Updated: Jan. 12, 2012
First-Year Teaching Experiences: Are They Different for Traditionally Versus Alternatively Certified Teachers?
The purpose of this study was to obtain information from a group of beginning teachers regarding how teachers who enter the field through alternative certification programs respond to the induction programs, in comparison to those who enter through more traditional programs. The results indicate that there are more similarities than differences in the experiences reported by 1st-year alternative-and traditional-entry teachers. These results indicate that teacher education certification programs and beginning teacher support programs need to take into consideration the unique needs of alternative-entry teachers because of their previous experiences and expectations.

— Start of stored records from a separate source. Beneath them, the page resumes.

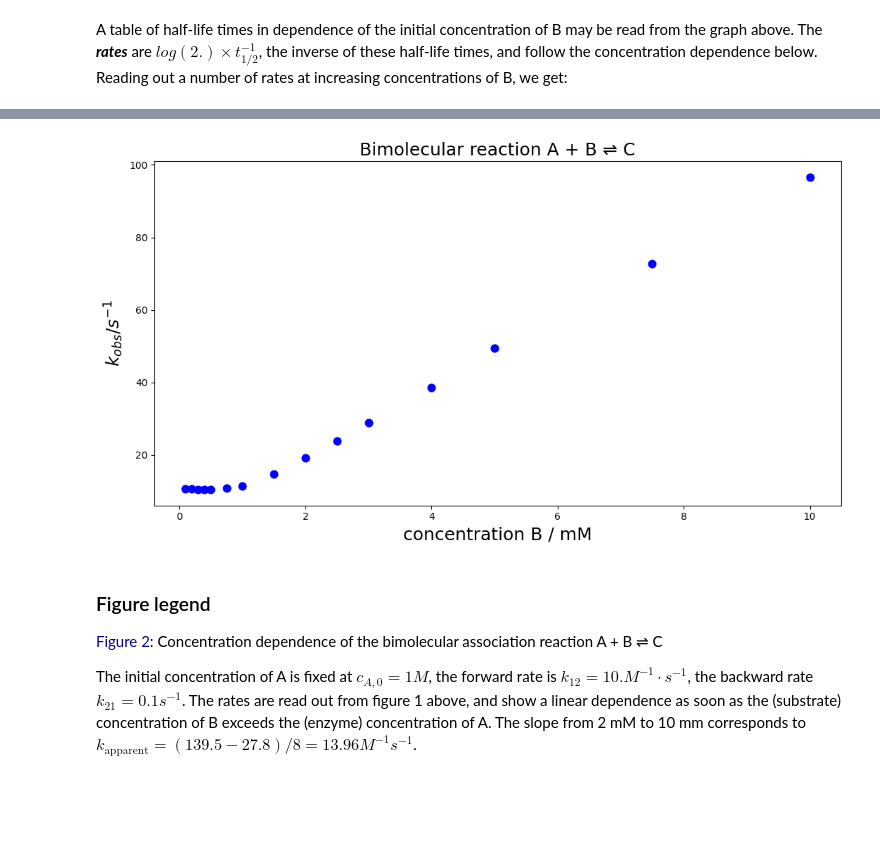
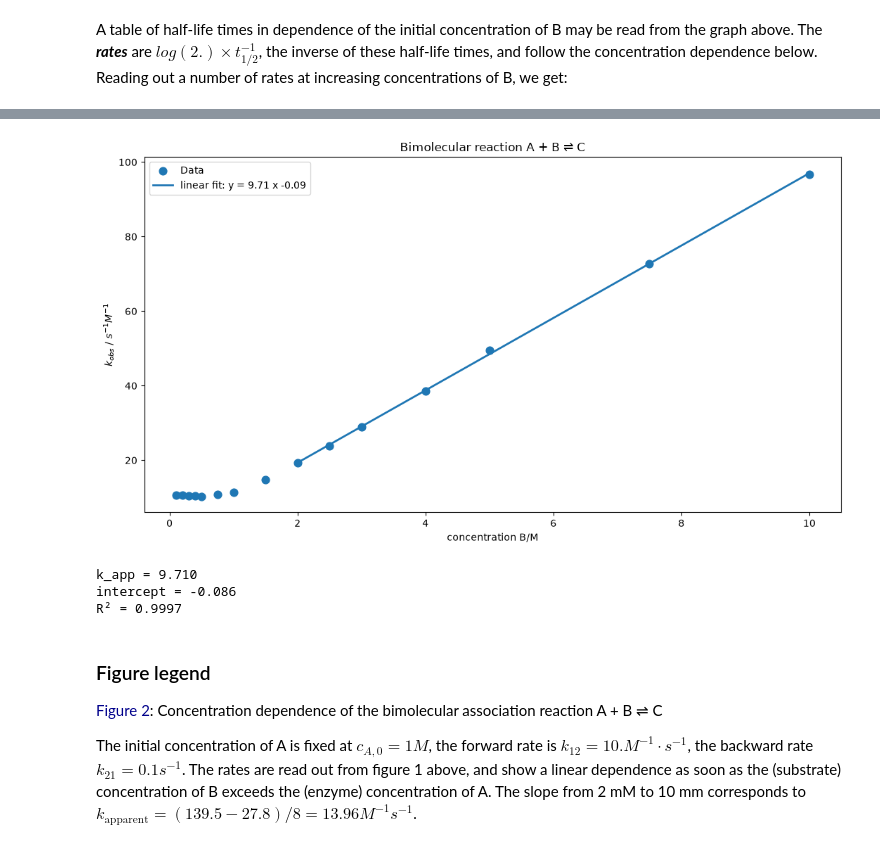
Before and after one commit to gwoe/kinetics, a Jupyter notebook: notebooks/2-06_ConcDept-Bimolecular.ipynb, the cells around one changed output, grey strips where cells are left out. Drawn from its saved outputs; the diff is of its cells as text; code cells hidden in the pictures; blank space fills up the shorter version.

Commit message:
Add files via upload
The plot of the dependence on substarte B concentration is new.

```diff
--- a/notebooks/2-06_ConcDept-Bimolecular.ipynb
+++ b/notebooks/2-06_ConcDept-Bimolecular.ipynb
@@ -117,28 +146,50 @@ print(data[:5])
-# %%
-import matplotlib.pyplot as plt
-import numpy as np
-
-# Data (from previous step)
-x_values = [0.1, 0.2, 0.3, 0.4, 0.5, 0.75, 1.0, 1.5, 2.0, 2.5, 3.0, 4.0, 5.0, 7.5, 10.0]
-y_values = [np.log(2)/0.065, np.log(2)/0.065, np.log(2)/0.066, np.log(2)/0.066,
-            np.log(2)/0.067, np.log(2)/0.064, np.log(2)/0.0605, np.log(2)/0.047,
-            np.log(2)/0.036, np.log(2)/0.029, np.log(2)/0.024, np.log(2)/0.018,
-            np.log(2)/0.014, np.log(2)/0.00952, np.log(2)/0.00717]
-
-plt.figure(figsize=(1080/100, 6))  # ImageSize -> 1080 in Mathematica
-
-# Plot points with blue circles
-plt.scatter(x_values, y_values, color='blue', s=60, label='Data')
-
-plt.xlabel("concentration B / mM", fontsize=18)
-plt.ylabel("$k_{obs} / s^{-1}$", fontsize=18)
-plt.title("Bimolecular reaction A + B ⇌ C", fontsize=18)
-
-plt.grid(False)
-plt.tight_layout()
-plt.show()
-# %% [output]
-[figure, removed]
+# %%
+import matplotlib.pyplot as plt
+import numpy as np
+from scipy.stats import linregress
+
+x = np.array(x_values)
+y = np.array(y_values)
+
+# region used for fitting
+mask = x >= 2.0
+
+fit = linregress(x[mask], y[mask])
+
+slope = fit.slope
+intercept = fit.intercept
+r2 = fit.rvalue**2
+
+# x values for drawing fitted line
+x_fit = np.linspace(2.0, 10.0, 200)
+y_fit = slope * x_fit + intercept
+
+plt.figure(figsize=(10.8, 6))
+
+plt.scatter(x, y, s=60, label="Data")
+plt.plot(
+    x_fit,
+    y_fit,
+    linewidth=2,
+    label=f"linear fit: y = {slope:.2f} x {intercept:+.2f}"
+)
+
+plt.xlabel("concentration B/M")
+plt.ylabel(r"$k_{obs}\ /\ s^{-1} M^{-1}$")
+plt.title("Bimolecular reaction A + B ⇌ C")
+
+plt.legend()
+plt.tight_layout()
+plt.show()
+
+print(f"k_app = {slope:.3f}")
+print(f"intercept = {intercept:.3f}")
+print(f"R² = {r2:.4f}")
+# %% [output]
+[figure, added]
+k_app = 9.710
+intercept = -0.086
+R² = 0.9997
 # %% [markdown]
 <h3>Figure legend</h3>
 <p><span style="color:darkblue">Figure 2</span>: Concentration dependence of the bimolecular association reaction A + B ⇌ C </p>
```
Also changed, not shown: parts of 5 cells of this notebook.
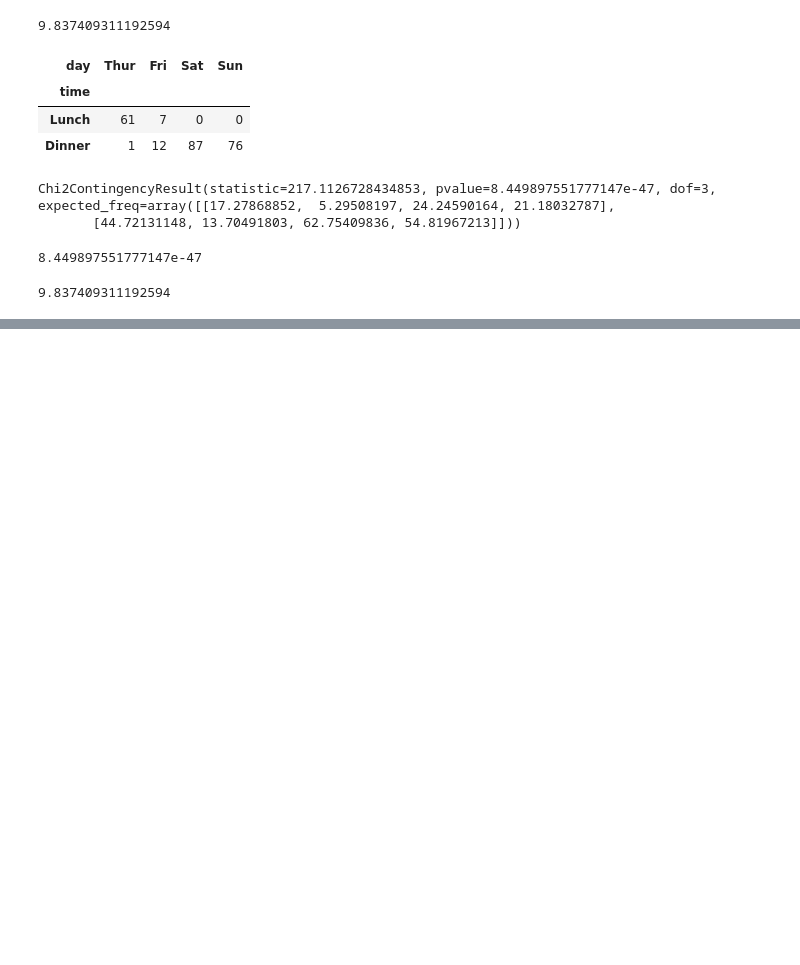
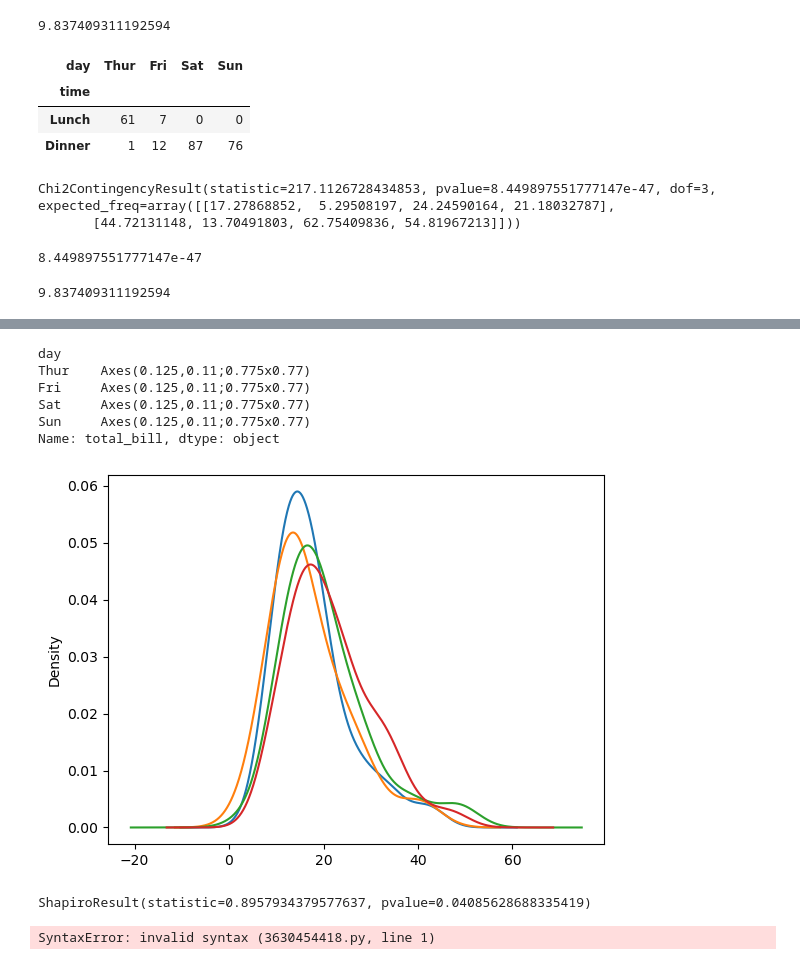
Before and after one commit to j33tu/mtech, a Jupyter notebook: ClassLectures/Stats/03 September class stats.ipynb, the cells around one changed output, grey strips where cells are left out. Saved outputs shown, nothing was run; the diff lists cells and outputs as text; code cells hidden in the pictures; blank space fills up the shorter version.

```diff
--- a/ClassLectures/Stats/03 September class stats.ipynb
+++ b/ClassLectures/Stats/03 September class stats.ipynb
@@ -322,0 +339,10 @@ st.chi2.isf(alpha,3)
+# %%
+df.groupby('day')['total_bill'].plot(kind='kde')
+# %% [output]
+day
+Thur    Axes(0.125,0.11;0.775x0.77)
+Fri     Axes(0.125,0.11;0.775x0.77)
+Sat     Axes(0.125,0.11;0.775x0.77)
+Sun     Axes(0.125,0.11;0.775x0.77)
+Name: total_bill, dtype: object
+[figure, added]
@@ -322,0 +359,12 @@ st.chi2.isf(alpha,3)
+# %%
+st.shapiro(tb_fr)
+# %% [output]
+ShapiroResult(statistic=0.8957934379577637, pvalue=0.04085628688335419)
+# %%
+Since p value (0.04 < alpha (0.06) >>>> reject H0
+
+We can conclude that the population not follow nromal :
+
+               Hence we have to proceed non parametrix test krushkal wallis test
+# %% [output]
+SyntaxError: invalid syntax (3630454418.py, line 1)
```
Also changed, not shown: parts of 37 cells of this notebook.
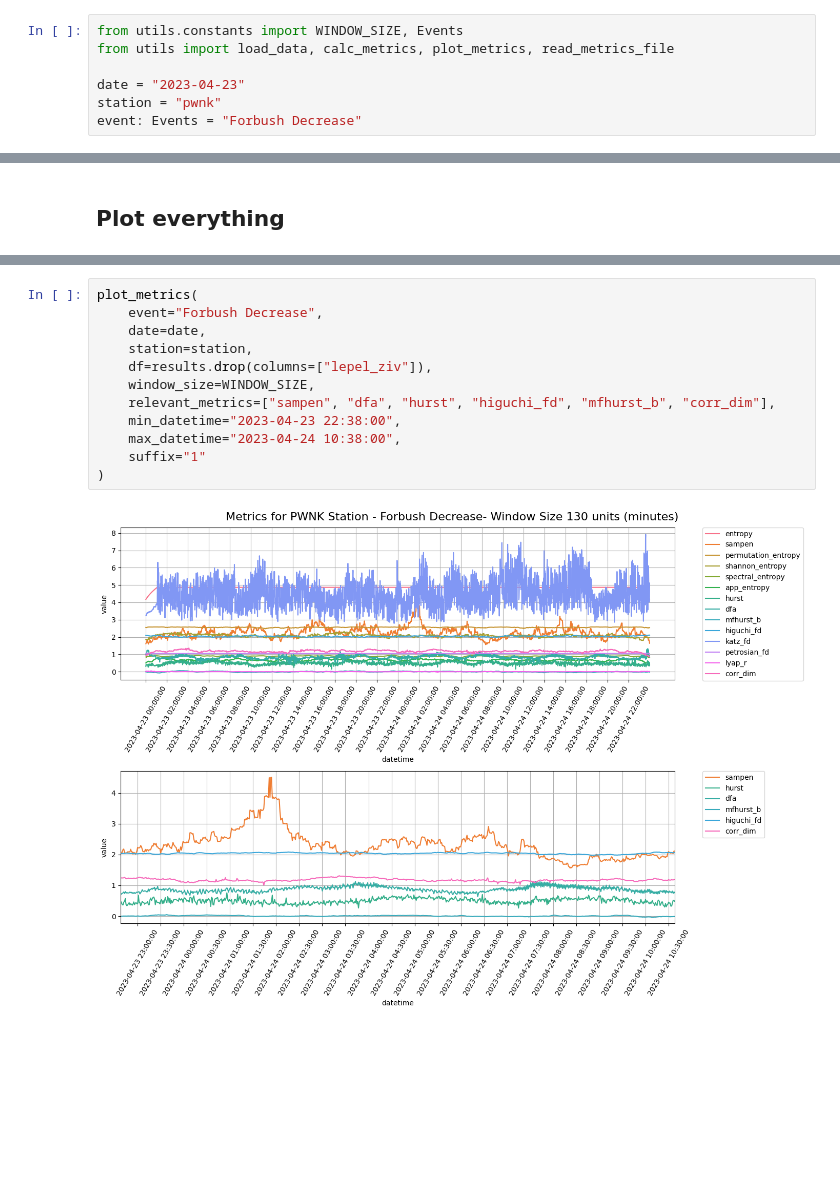
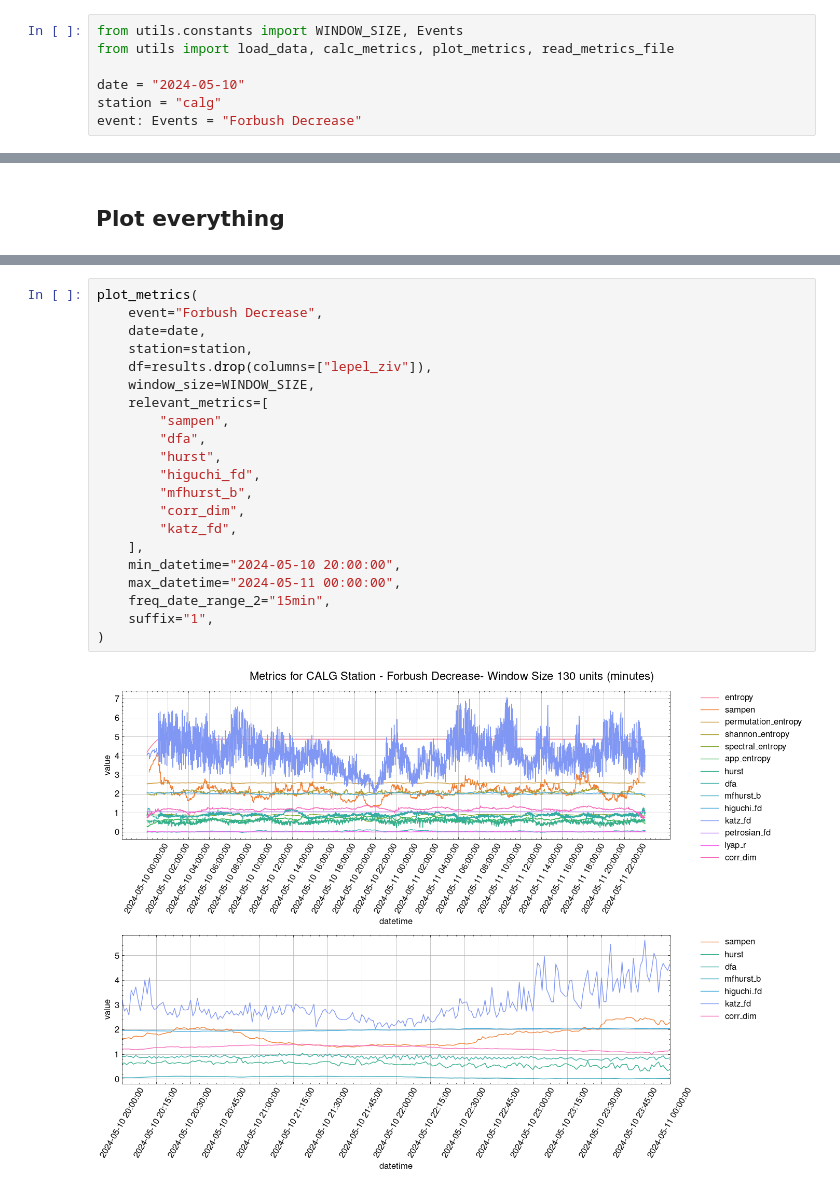
Before and after one commit to dosquisd/NMDB, a Jupyter notebook: 002_calc_some_metrics.ipynb, the cells around one changed output, grey strips where cells are left out. Cells and saved outputs as stored; diff of their text form; blank space fills up the shorter version.

Commit message:
feat: remake all plots

```diff
--- a/002_calc_some_metrics.ipynb
+++ b/002_calc_some_metrics.ipynb
@@ -2,8 +2,8 @@
 from utils.constants import WINDOW_SIZE, Events
 from utils import load_data, calc_metrics, plot_metrics, read_metrics_file
 
-date = "2023-04-23"
-station = "pwnk"
+date = "2024-05-10"
+station = "calg"
 event: Events = "Forbush Decrease"
 # %% [markdown]
 ## Create Sliding Windows and calc metrics for each one
@@ -93,17 +93,26 @@ results
 # %%
 plot_metrics(
     event="Forbush Decrease",
     date=date,
     station=station,
     df=results.drop(columns=["lepel_ziv"]),
     window_size=WINDOW_SIZE,
-    relevant_metrics=["sampen", "dfa", "hurst", "higuchi_fd", "mfhurst_b", "corr_dim"],
-    min_datetime="2023-04-23 22:38:00",
-    max_datetime="2023-04-24 10:38:00",
-    suffix="1"
+    relevant_metrics=[
+        "sampen",
+        "dfa",
+        "hurst",
+        "higuchi_fd",
+        "mfhurst_b",
+        "corr_dim",
+        "katz_fd",
+    ],
+    min_datetime="2024-05-10 20:00:00",
+    max_datetime="2024-05-11 00:00:00",
+    freq_date_range_2="15min",
+    suffix="1",
 )
 # %% [output]
-[figure, old version]
+[figure, new version]
 # %%
 plot_metrics(
     event="Forbush Decrease",
```
Also changed, not shown: parts of 2 cells of this notebook, 11 other files.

Updated: Jan. 12, 2012
The goal of this study was to examine the lived experiences of teachers newly appointed to rural or remote schools in Western Australia to understand their experiences and responses. Rural/remote teachers reported a high incidence of stress and coping strategies. Teachers demonstrate a diversity of direct-action, palliative and avoidant coping strategies focused on management of emotions, health and wellbeing.
Updated: Nov. 10, 2011
Ambitious Pedagogy by Novice Teachers: Who Benefits From Tool-Supported Collaborative Inquiry into Practice and Why?
In this article, the authors tested the hypothesis that first-year teachers could take up forms of ambitious pedagogy under the following conditions: 1) that reform-based practices introduced in teacher preparation would be the focus of collaborative inquiry throughout the first year of teaching, 2) that participants use analyses of their students’ work as the basis of critique and change in practice, and 3) that special tools be employed that help participants hypothesize about relationships between instruction and student performance. Eleven secondary science teachers engaged in tool-supported collegial analysis of their students’ work over two years, spanning pre-service and in-service contexts.
Updated: Oct. 27, 2011